People who disregard South Africa’s laws during the 2010 Fifa World Cup™ will be “red-carded” by the law, with 54 special courts set up around the country to handle World Cup-related cases speedily.
Deputy Justice Minister Andries Nel told BuaNews that the 54 special courts, set up by the Department of Justice and Constitutional Development, were prepared for whatever the event threw their way.
“The courts are ready,” he said in Pretoria this week. “A large number of acting magistrates were appointed this week, and practice runs have taken place at these courts.”
Nel warned that the courts would not hesitate to deal with criminals during the soccer tournament: “Any hooligans or criminals who try their luck during the World Cup will also feel something – the red card of the law,” he said.
Countrywide courts, two shifts
The special courts – 34 at district courtrooms and 20 in regional courts – have been set up throughout the country. Most are expected to open on Friday, 28 May and will hear cases until 25 July.
There will be seven courtrooms in Limpopo province, four in Mpumalanga, seven in the Eastern Cape, three in KwaZulu-Natal and two in the Western Cape. The North West province will get four special courtrooms, the Free State three and the Northern Cape two. Gauteng province will have the most number of courtrooms – 22 in total.
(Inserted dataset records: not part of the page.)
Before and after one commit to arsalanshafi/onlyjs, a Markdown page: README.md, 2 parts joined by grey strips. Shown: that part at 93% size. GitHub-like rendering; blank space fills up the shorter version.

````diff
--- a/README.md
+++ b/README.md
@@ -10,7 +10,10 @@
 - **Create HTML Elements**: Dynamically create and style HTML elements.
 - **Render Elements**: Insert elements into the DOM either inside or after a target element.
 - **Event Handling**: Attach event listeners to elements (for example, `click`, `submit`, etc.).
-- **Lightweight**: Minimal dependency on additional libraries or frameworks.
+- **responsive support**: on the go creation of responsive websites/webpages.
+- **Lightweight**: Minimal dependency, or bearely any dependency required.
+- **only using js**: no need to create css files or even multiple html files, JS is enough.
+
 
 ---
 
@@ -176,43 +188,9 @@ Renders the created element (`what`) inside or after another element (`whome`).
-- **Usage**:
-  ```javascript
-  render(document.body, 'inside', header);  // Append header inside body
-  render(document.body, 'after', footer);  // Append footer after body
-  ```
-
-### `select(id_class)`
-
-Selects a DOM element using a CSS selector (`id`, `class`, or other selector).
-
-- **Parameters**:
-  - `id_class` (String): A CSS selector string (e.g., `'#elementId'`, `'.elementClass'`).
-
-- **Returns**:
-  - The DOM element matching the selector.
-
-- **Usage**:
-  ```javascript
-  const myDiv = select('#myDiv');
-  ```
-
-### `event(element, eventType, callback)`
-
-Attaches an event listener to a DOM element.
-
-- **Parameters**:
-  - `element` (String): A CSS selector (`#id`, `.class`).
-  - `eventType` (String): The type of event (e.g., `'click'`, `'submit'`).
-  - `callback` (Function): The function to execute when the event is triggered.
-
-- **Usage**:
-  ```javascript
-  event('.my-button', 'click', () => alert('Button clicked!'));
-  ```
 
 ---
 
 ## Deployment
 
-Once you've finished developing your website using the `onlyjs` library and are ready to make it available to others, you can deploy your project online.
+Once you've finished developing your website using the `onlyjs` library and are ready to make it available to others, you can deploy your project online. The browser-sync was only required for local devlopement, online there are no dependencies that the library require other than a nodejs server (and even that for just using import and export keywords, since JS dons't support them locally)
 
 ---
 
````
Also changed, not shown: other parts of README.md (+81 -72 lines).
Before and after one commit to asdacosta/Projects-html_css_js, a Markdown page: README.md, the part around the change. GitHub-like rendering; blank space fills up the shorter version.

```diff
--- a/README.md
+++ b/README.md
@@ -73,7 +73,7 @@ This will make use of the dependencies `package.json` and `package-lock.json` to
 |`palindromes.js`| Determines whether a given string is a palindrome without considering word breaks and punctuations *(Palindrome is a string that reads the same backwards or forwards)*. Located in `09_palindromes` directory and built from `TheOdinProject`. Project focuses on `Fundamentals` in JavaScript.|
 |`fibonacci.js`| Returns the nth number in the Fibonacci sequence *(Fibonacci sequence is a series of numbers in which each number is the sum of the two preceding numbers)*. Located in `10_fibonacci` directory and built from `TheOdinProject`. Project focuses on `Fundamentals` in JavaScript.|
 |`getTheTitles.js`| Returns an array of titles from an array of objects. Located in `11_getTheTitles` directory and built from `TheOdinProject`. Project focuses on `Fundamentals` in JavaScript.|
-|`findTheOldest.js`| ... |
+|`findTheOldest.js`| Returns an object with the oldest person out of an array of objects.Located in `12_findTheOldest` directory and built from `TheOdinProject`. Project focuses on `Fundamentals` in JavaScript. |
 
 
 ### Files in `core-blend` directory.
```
To ensure that cases are dealt with speedily, the courts will operate on two shifts – a day shift from 7.45am to 4.30pm and a night shift from 4.30pm to 11pm.
The department said it had a constitutional obligation to ensure that the rights of all people within the borders of South Africa were protected.
“In the furtherance of this constitutional mandate, the department is putting extraordinary measures in place to ensure that the cases involving the multitude of soccer fans and participating teams who will be coming from all corners of the world for the World spectacle are fast-tracked,” the department said.
The South African Police Service, the National Prosecuting Authority, Legal Aid South Africa and the Judiciary are all involved in the Administration of Justice Plan, which will be implemented to deal with crimes associated with the World Cup.
The dedicated courts would also avoid disruption to the normal judicial services for South African citizens, the department said.
“These court rooms will deal with all 2010 Fifa World Cup-related cases. These dedicated court rooms are in courts which are mainly in host cities and located closer to the stadiums and ports of entry,” the department added.